Work request
Copy the records below without altering a single word.

:::::

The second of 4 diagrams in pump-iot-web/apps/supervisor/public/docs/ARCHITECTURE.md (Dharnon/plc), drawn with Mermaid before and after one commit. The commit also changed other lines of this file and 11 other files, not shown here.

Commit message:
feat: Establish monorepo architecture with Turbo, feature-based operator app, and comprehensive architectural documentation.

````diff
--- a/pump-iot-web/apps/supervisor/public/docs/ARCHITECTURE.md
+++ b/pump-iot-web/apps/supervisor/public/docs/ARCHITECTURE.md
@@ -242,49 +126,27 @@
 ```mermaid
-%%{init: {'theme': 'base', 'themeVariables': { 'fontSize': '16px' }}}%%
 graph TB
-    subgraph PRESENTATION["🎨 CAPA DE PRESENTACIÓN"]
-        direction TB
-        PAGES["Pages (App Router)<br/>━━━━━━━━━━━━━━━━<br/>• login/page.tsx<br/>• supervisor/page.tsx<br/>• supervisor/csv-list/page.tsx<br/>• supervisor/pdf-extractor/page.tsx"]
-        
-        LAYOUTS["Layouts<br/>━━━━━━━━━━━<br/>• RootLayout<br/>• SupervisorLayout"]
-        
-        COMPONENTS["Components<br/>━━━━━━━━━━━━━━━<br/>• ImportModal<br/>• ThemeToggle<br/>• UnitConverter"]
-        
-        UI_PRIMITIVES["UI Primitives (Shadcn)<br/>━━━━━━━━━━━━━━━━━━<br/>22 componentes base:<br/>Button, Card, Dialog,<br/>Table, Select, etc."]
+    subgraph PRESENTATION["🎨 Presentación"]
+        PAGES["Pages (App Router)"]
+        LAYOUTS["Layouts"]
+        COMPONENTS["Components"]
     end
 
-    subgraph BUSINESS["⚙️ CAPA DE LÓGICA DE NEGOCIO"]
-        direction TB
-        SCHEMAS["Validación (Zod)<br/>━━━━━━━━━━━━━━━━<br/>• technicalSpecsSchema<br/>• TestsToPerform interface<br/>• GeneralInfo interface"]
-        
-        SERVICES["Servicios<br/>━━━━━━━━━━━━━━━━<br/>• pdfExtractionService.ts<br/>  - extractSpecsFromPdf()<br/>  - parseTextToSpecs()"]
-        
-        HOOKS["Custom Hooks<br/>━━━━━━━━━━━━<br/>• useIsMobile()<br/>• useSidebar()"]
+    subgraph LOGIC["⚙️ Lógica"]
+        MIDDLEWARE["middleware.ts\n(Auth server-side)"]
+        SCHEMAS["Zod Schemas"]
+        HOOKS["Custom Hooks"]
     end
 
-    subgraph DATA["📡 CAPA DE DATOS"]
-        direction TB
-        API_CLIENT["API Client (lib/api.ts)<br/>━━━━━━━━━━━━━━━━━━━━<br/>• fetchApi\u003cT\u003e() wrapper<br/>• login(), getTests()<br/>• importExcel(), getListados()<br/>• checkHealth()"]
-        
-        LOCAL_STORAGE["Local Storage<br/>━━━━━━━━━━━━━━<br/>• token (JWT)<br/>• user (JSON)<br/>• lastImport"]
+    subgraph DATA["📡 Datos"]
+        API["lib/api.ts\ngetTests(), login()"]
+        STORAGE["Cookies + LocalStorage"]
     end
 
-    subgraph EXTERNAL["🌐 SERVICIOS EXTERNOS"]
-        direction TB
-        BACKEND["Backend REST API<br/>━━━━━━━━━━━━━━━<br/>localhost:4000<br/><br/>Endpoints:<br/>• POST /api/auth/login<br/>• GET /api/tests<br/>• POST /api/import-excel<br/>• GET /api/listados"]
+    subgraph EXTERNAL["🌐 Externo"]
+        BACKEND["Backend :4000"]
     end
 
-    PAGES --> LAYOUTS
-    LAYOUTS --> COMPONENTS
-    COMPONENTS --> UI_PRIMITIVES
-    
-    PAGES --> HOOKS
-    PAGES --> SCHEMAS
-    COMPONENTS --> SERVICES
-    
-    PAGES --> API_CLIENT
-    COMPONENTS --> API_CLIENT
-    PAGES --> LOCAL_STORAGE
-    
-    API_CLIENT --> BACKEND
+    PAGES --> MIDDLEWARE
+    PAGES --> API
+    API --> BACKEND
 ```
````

:::::

Exercise solution
The second of 4 diagrams in pump-iot-web/apps/supervisor/public/docs/ARCHITECTURE.md (Dharnon/plc), drawn with Mermaid before and after one commit. The commit also changed other lines of this file and 11 other files, not shown here.

Commit message:
feat: Establish monorepo architecture with Turbo, feature-based operator app, and comprehensive architectural documentation.

````diff
--- a/pump-iot-web/apps/supervisor/public/docs/ARCHITECTURE.md
+++ b/pump-iot-web/apps/supervisor/public/docs/ARCHITECTURE.md
@@ -242,49 +126,27 @@
 ```mermaid
-%%{init: {'theme': 'base', 'themeVariables': { 'fontSize': '16px' }}}%%
 graph TB
-    subgraph PRESENTATION["🎨 CAPA DE PRESENTACIÓN"]
-        direction TB
-        PAGES["Pages (App Router)<br/>━━━━━━━━━━━━━━━━<br/>• login/page.tsx<br/>• supervisor/page.tsx<br/>• supervisor/csv-list/page.tsx<br/>• supervisor/pdf-extractor/page.tsx"]
-        
-        LAYOUTS["Layouts<br/>━━━━━━━━━━━<br/>• RootLayout<br/>• SupervisorLayout"]
-        
-        COMPONENTS["Components<br/>━━━━━━━━━━━━━━━<br/>• ImportModal<br/>• ThemeToggle<br/>• UnitConverter"]
-        
-        UI_PRIMITIVES["UI Primitives (Shadcn)<br/>━━━━━━━━━━━━━━━━━━<br/>22 componentes base:<br/>Button, Card, Dialog,<br/>Table, Select, etc."]
+    subgraph PRESENTATION["🎨 Presentación"]
+        PAGES["Pages (App Router)"]
+        LAYOUTS["Layouts"]
+        COMPONENTS["Components"]
     end
 
-    subgraph BUSINESS["⚙️ CAPA DE LÓGICA DE NEGOCIO"]
-        direction TB
-        SCHEMAS["Validación (Zod)<br/>━━━━━━━━━━━━━━━━<br/>• technicalSpecsSchema<br/>• TestsToPerform interface<br/>• GeneralInfo interface"]
-        
-        SERVICES["Servicios<br/>━━━━━━━━━━━━━━━━<br/>• pdfExtractionService.ts<br/>  - extractSpecsFromPdf()<br/>  - parseTextToSpecs()"]
-        
-        HOOKS["Custom Hooks<br/>━━━━━━━━━━━━<br/>• useIsMobile()<br/>• useSidebar()"]
+    subgraph LOGIC["⚙️ Lógica"]
+        MIDDLEWARE["middleware.ts\n(Auth server-side)"]
+        SCHEMAS["Zod Schemas"]
+        HOOKS["Custom Hooks"]
     end
 
-    subgraph DATA["📡 CAPA DE DATOS"]
-        direction TB
-        API_CLIENT["API Client (lib/api.ts)<br/>━━━━━━━━━━━━━━━━━━━━<br/>• fetchApi\u003cT\u003e() wrapper<br/>• login(), getTests()<br/>• importExcel(), getListados()<br/>• checkHealth()"]
-        
-        LOCAL_STORAGE["Local Storage<br/>━━━━━━━━━━━━━━<br/>• token (JWT)<br/>• user (JSON)<br/>• lastImport"]
+    subgraph DATA["📡 Datos"]
+        API["lib/api.ts\ngetTests(), login()"]
+        STORAGE["Cookies + LocalStorage"]
     end
 
-    subgraph EXTERNAL["🌐 SERVICIOS EXTERNOS"]
-        direction TB
-        BACKEND["Backend REST API<br/>━━━━━━━━━━━━━━━<br/>localhost:4000<br/><br/>Endpoints:<br/>• POST /api/auth/login<br/>• GET /api/tests<br/>• POST /api/import-excel<br/>• GET /api/listados"]
+    subgraph EXTERNAL["🌐 Externo"]
+        BACKEND["Backend :4000"]
     end
 
-    PAGES --> LAYOUTS
-    LAYOUTS --> COMPONENTS
-    COMPONENTS --> UI_PRIMITIVES
-    
-    PAGES --> HOOKS
-    PAGES --> SCHEMAS
-    COMPONENTS --> SERVICES
-    
-    PAGES --> API_CLIENT
-    COMPONENTS --> API_CLIENT
-    PAGES --> LOCAL_STORAGE
-    
-    API_CLIENT --> BACKEND
+    PAGES --> MIDDLEWARE
+    PAGES --> API
+    API --> BACKEND
 ```
````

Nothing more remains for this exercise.